    Since no word or phrase in one language corresponds exactly to any word or phrase in another, a strict literal or word-for-word translation is impossible. Anyone learning a foreign language soon recognizes this. Translated literally, the Spanish phrase ¿Cómo se llama? comes out something like "How do you call yourself?" But in good idiomatic English it means "What is your name?" The words must be changed to capture the meaning in English. The daunting task for Bible translators is to find English words, phrases, and clauses that correspond as closely as possible to the meaning of the original text.

    Though this controversy has focused on gender, about 70 percent of the TNIV revisions are not related to gender but result from advances in biblical scholarship and the goal of greater clarity and precision. A word-for-word translation of Matthew 1:18 would read "she [Mary] was found having in womb from holy spirit." This literal rendering is impossible English, so the original NIV translated "she was found to be with child through the Holy Spirit." The TNIV improves this by translating "she was found to be pregnant through the Holy Spirit." Since no English speaker today would use the archaic "with child," the TNIV more accurately reflects the meaning of the original.
  2. In line with this goal of accuracy, the TNIV is intentionally gender accurate. When biblical authors refer to both men and women, the TNIV makes this clear.

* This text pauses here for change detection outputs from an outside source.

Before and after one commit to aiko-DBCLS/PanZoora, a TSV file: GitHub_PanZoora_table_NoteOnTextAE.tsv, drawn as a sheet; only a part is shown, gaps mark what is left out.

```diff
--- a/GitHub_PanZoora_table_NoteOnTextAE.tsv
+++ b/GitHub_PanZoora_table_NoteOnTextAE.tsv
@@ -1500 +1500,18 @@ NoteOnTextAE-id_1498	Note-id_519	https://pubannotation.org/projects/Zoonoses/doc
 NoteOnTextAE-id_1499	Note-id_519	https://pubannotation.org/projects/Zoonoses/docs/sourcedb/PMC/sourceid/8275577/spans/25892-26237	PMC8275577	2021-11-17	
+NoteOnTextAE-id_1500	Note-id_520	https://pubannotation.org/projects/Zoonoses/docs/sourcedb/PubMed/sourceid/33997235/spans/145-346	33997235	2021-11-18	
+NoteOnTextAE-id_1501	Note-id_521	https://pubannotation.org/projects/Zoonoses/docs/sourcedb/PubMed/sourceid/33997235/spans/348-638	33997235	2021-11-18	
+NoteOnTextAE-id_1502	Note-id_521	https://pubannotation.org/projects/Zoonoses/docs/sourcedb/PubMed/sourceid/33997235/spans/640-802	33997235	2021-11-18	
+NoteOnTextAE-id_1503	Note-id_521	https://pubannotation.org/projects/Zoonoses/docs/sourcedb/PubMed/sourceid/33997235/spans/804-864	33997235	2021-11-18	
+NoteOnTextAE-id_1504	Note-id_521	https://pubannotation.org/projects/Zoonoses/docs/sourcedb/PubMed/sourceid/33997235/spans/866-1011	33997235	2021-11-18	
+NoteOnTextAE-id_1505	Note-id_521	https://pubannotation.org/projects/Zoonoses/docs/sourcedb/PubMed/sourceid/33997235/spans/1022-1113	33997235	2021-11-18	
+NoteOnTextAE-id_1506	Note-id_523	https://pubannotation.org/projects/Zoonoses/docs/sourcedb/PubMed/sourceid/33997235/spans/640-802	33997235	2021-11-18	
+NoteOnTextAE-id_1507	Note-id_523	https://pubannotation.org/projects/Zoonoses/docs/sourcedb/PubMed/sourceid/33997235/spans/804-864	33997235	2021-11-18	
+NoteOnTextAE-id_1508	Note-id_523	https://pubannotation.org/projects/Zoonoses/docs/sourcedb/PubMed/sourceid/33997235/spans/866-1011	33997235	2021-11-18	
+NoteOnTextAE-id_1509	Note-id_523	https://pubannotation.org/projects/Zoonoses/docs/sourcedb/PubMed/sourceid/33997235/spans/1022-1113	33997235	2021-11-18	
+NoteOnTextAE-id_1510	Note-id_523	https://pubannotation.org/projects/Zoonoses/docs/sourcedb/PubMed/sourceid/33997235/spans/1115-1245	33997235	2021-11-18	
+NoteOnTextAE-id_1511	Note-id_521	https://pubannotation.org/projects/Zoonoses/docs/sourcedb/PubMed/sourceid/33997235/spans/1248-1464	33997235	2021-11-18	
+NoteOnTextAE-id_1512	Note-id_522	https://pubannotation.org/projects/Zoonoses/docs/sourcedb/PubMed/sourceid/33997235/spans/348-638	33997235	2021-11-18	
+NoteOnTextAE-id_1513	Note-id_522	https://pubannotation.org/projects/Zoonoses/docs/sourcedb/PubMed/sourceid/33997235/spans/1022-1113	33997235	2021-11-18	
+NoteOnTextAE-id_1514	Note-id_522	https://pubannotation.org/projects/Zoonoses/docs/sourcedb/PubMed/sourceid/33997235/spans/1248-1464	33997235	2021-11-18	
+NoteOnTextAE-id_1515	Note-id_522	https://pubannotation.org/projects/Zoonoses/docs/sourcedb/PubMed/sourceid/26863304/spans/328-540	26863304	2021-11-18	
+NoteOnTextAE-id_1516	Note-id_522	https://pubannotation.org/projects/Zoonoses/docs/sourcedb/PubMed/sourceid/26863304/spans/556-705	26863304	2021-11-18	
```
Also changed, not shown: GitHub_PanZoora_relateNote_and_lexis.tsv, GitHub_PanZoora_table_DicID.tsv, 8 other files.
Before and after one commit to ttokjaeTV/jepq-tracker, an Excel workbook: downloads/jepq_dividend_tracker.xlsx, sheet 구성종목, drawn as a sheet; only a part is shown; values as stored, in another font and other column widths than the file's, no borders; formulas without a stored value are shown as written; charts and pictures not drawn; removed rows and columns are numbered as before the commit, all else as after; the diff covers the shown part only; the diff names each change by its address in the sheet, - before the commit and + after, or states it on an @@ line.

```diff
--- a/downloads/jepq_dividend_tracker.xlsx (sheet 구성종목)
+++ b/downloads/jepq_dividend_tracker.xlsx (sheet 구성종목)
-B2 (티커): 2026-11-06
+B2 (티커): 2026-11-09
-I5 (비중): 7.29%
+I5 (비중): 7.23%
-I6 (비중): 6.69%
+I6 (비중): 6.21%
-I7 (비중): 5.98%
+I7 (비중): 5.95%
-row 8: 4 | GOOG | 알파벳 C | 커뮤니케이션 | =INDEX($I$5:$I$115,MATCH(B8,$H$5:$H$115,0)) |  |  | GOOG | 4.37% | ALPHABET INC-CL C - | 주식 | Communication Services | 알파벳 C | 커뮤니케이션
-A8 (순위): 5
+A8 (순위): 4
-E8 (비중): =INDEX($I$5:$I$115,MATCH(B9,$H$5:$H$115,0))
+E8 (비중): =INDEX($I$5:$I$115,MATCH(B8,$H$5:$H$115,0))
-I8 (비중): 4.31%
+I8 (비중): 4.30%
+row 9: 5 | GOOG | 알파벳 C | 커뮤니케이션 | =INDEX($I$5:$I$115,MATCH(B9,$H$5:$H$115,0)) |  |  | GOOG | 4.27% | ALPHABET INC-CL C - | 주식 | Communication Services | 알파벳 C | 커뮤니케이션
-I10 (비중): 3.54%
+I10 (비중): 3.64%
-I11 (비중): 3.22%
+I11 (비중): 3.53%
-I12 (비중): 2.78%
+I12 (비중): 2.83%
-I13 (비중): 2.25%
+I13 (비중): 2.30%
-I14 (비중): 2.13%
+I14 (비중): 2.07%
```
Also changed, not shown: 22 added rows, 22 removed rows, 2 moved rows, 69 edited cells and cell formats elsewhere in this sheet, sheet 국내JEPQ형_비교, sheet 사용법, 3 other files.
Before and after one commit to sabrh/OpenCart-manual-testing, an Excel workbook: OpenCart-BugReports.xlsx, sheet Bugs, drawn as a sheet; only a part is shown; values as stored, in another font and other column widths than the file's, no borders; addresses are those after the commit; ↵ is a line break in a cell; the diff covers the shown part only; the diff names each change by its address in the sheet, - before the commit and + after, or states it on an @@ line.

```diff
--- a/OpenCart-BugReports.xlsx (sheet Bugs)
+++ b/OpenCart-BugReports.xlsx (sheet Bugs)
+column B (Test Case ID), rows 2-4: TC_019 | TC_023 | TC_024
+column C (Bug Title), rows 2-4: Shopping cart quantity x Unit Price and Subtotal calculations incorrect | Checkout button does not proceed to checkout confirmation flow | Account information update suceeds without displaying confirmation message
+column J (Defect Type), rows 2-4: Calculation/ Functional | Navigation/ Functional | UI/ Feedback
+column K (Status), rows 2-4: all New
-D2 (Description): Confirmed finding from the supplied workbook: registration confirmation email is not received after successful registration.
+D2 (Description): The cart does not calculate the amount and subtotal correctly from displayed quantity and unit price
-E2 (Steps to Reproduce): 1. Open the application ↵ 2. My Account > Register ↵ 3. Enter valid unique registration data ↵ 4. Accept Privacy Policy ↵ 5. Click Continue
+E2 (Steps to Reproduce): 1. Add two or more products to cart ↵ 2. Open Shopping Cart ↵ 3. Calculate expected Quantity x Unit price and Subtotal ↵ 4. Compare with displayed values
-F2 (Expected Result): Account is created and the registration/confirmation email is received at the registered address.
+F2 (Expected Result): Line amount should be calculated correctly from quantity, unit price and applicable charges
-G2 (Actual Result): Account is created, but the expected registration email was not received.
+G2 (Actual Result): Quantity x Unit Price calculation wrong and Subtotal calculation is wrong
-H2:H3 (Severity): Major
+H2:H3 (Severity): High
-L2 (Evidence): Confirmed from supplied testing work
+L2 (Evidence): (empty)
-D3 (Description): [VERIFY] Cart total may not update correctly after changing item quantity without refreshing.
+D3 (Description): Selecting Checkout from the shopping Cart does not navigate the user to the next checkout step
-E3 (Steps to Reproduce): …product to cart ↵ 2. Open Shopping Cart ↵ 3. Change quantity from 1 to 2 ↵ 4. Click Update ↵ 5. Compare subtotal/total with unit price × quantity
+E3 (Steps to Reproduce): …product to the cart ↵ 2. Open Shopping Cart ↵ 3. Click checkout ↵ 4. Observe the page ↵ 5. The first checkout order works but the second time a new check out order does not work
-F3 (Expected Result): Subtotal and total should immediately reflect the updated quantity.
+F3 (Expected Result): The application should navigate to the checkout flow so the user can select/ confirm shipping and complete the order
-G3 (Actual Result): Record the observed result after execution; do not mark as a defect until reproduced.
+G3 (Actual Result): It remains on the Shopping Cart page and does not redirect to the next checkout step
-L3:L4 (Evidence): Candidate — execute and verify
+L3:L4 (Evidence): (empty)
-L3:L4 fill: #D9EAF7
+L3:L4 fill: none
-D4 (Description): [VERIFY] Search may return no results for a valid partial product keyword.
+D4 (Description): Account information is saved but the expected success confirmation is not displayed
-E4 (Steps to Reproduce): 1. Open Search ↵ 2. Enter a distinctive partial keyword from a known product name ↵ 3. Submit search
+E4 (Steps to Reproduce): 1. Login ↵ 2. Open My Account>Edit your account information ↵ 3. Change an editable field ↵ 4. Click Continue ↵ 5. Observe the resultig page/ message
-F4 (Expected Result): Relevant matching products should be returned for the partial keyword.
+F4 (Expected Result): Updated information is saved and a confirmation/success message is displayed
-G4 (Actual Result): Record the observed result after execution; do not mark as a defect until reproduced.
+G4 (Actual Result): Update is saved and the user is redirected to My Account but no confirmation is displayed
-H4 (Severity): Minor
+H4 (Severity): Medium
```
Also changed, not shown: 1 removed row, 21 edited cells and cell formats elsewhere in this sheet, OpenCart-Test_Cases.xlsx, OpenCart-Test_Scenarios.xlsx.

    For example, the Greek word anthropos can mean "person" (its primary meaning) or "man" (a secondary sense), depending on the context. While the NIV translated Romans 3:28, "For we maintain that a man (anthropos) is justified by faith," the TNIV more accurately renders, "For we maintain that a person is justified by faith." Virtually everyone agrees that anthropos here means "person," so the TNIV translates it that way.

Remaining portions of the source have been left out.